Difficult though it may be to believe, there is chaos at the top of the German government over its mishandling of the war in Ukraine. Germany’s defence minister, Christine Lambrecht of the Social Democratic party, has quit her post after the most extraordinary series of unforced errors.
The war has brought all of this to a head. It has exposed Europe’s lax security and complacency. But German defence has been in a league of its own for many years. Over the course of the war, there has been no end to the amount of troubling information that has emerged.
German authorities so underrated the chance of war, the country’s intelligence chief was trapped in Ukraine when the war started and had to be evacuated by special forces, while the head of Germany’s cybersecurity had such close ties to Russia that he had to be fired. At least one Russian spy was well-placed in the German defence establishment (a spy whom German authorities did not find – and had to be told about by an ally).
The entire governing class from the Angela Merkel era remains absolutely unrepentant about their decades-long appeasement of Vladimir Putin’s Russia (including a revisionist reading of Neville Chamberlain from Merkel herself). And Germany’s defence industrial base has been found to be completely on the floor: it’s unprepared to defend the nation, let alone Europe.
Germany announced a 100 billion euro increase in defence spending at the beginning of last year. Yet increasingly, media analysts can’t seem to find this money in anything practical that has been done since then. The German armed forces remain bureaucratic, small and underequipped; procurement is still a nightmare.
And that’s just on the security side of things. The politics is even worse. German Chancellor Olaf Scholz has been pushed into every good decision he has (eventually) made.
First, he said, there were no tanks to give Ukraine. Not true. Then he cried that the major German arms manufacturers were unable to produce them (something Rheinmetall, the national armaments firm, emphatically denied). After this, Germany tried to sell its armoured vehicle stock to anyone but Ukraine, including Greece, with the vague sense that if Greece got up-to-date infantry fighting vehicles it could offload its Cold War-era junk on Ukraine.
Then Scholz and Lambrecht said it was for other countries which operated German equipment to donate tanks to Ukraine – only for at least half a dozen countries which operate German Leopards to say that it was a German veto that had been holding them back. Now, at long last, Germany appears to have conceded. It said it would send some armoured vehicles to Ukraine – although by no means soon.
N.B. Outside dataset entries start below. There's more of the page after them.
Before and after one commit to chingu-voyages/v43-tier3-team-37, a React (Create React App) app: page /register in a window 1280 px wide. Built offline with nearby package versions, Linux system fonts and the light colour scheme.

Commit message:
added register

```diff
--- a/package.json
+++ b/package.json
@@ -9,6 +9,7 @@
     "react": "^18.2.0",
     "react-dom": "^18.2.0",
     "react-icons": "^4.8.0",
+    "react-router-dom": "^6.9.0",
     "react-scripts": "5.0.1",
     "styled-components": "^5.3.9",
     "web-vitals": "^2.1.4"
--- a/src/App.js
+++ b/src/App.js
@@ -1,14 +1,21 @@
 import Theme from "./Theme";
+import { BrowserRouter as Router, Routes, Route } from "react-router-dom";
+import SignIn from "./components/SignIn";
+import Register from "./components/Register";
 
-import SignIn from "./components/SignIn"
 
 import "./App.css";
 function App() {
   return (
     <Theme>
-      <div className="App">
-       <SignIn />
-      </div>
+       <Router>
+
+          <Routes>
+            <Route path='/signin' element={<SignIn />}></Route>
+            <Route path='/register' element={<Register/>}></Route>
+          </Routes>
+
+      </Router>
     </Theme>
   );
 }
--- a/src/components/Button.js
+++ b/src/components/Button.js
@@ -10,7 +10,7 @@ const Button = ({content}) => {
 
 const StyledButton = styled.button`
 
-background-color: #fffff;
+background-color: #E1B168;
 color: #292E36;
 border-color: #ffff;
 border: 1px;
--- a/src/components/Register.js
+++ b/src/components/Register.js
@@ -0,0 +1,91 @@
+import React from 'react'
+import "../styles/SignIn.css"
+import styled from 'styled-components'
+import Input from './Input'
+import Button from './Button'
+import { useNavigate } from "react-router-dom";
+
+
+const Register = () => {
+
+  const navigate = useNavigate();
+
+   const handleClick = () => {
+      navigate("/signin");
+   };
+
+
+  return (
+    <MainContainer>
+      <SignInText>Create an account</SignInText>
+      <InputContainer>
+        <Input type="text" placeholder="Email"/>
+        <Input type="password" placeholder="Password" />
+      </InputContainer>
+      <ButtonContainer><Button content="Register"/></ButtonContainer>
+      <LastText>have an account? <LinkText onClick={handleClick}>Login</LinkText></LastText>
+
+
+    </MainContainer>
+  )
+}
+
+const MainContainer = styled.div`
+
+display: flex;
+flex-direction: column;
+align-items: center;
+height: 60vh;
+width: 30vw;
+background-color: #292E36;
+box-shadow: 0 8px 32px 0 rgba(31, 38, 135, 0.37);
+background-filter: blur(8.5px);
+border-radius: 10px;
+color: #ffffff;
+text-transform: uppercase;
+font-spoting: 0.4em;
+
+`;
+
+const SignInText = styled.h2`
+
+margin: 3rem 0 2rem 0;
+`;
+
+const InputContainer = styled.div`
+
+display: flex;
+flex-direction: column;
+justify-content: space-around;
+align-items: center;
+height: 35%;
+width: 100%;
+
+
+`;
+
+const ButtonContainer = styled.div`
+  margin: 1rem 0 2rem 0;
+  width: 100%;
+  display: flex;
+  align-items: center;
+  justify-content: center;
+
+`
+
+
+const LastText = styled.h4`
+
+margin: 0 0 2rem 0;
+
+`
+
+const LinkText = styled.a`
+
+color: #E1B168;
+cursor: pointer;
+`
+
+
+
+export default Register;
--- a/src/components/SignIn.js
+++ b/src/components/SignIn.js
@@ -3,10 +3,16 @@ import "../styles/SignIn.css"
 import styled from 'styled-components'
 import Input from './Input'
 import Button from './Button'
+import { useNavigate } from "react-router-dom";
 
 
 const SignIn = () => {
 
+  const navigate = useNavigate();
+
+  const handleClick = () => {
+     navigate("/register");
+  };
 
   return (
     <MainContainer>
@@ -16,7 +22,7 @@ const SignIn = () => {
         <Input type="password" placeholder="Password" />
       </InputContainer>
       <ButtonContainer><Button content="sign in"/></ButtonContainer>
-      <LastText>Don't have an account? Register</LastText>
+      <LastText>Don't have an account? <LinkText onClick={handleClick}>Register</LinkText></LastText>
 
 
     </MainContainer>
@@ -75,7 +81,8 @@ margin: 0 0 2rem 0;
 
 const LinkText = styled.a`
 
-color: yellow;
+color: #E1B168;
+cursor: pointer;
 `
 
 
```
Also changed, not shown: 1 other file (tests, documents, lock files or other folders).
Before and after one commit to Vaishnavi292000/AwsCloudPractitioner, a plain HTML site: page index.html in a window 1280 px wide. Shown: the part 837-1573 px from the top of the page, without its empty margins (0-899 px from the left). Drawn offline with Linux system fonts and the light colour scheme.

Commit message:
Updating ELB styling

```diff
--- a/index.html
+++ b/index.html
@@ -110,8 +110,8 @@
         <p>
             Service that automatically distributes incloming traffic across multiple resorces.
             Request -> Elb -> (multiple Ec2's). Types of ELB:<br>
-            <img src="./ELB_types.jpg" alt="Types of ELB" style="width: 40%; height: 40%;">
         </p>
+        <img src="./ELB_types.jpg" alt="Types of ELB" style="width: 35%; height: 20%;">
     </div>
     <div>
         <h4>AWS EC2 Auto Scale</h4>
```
And it has hinted, now Britain has pushed ahead and formally announced the provision of a squadron of Challenger 2 main battle tanks, that it might be wheedled, induced and bribed into doing the same thing. But only if everyone else jumps first. Even then, the German defence establishment said, what with training and crewing and the rest, it won’t be until Spring at the earliest that German tanks could arrive at the front. What a pity.
Even the French (whose President, Emmanuel Macron, aped Scholz earlier in the war by ringing up Vladimir Putin weekly like a lovesick teenager) have broken free of the former Franco-German axis of appeasement and are now champing at the bit and rolling their metaphorical eyes at German slowness and parsimony.
We are so used to hearing about the superiority of everything German: from finance to industrial design to politics. Yet when it comes to serious things, like the future of a free Europe, it seems Germany has produced two successive chancellors who care little about anything beyond the end of their nose – while being prepared to lecture others with an infuriating piety at the same time. Many Germans with knowledge of their pitiful national defence – or with some political awareness of the constant backpaddling and double-dealing of the Chancellor – wish it were otherwise.
Quite charmingly, the German Green party is the most hard-headed and decisive of them all. Most of the chancelleries of Europe would rather the Green leader and foreign minister, Annalena Baerbock, were chancellor. So would the Ukrainians.
Germany is a rich nation. It could have powerful and large armed forces if it so chose. It has knowhow and immense industrial capacity, plus a generation or two of people who would be willing to fight for the defence of Europe.
Behind the Chancellor and his appeasing political party stand members of his own coalition who would be willing to do what is right. Let us hope they succeed in making it clear to Scholz that it is not just his legacy in danger if he doesn’t change course: it is his political life.
This piece was originally published in The Spectator.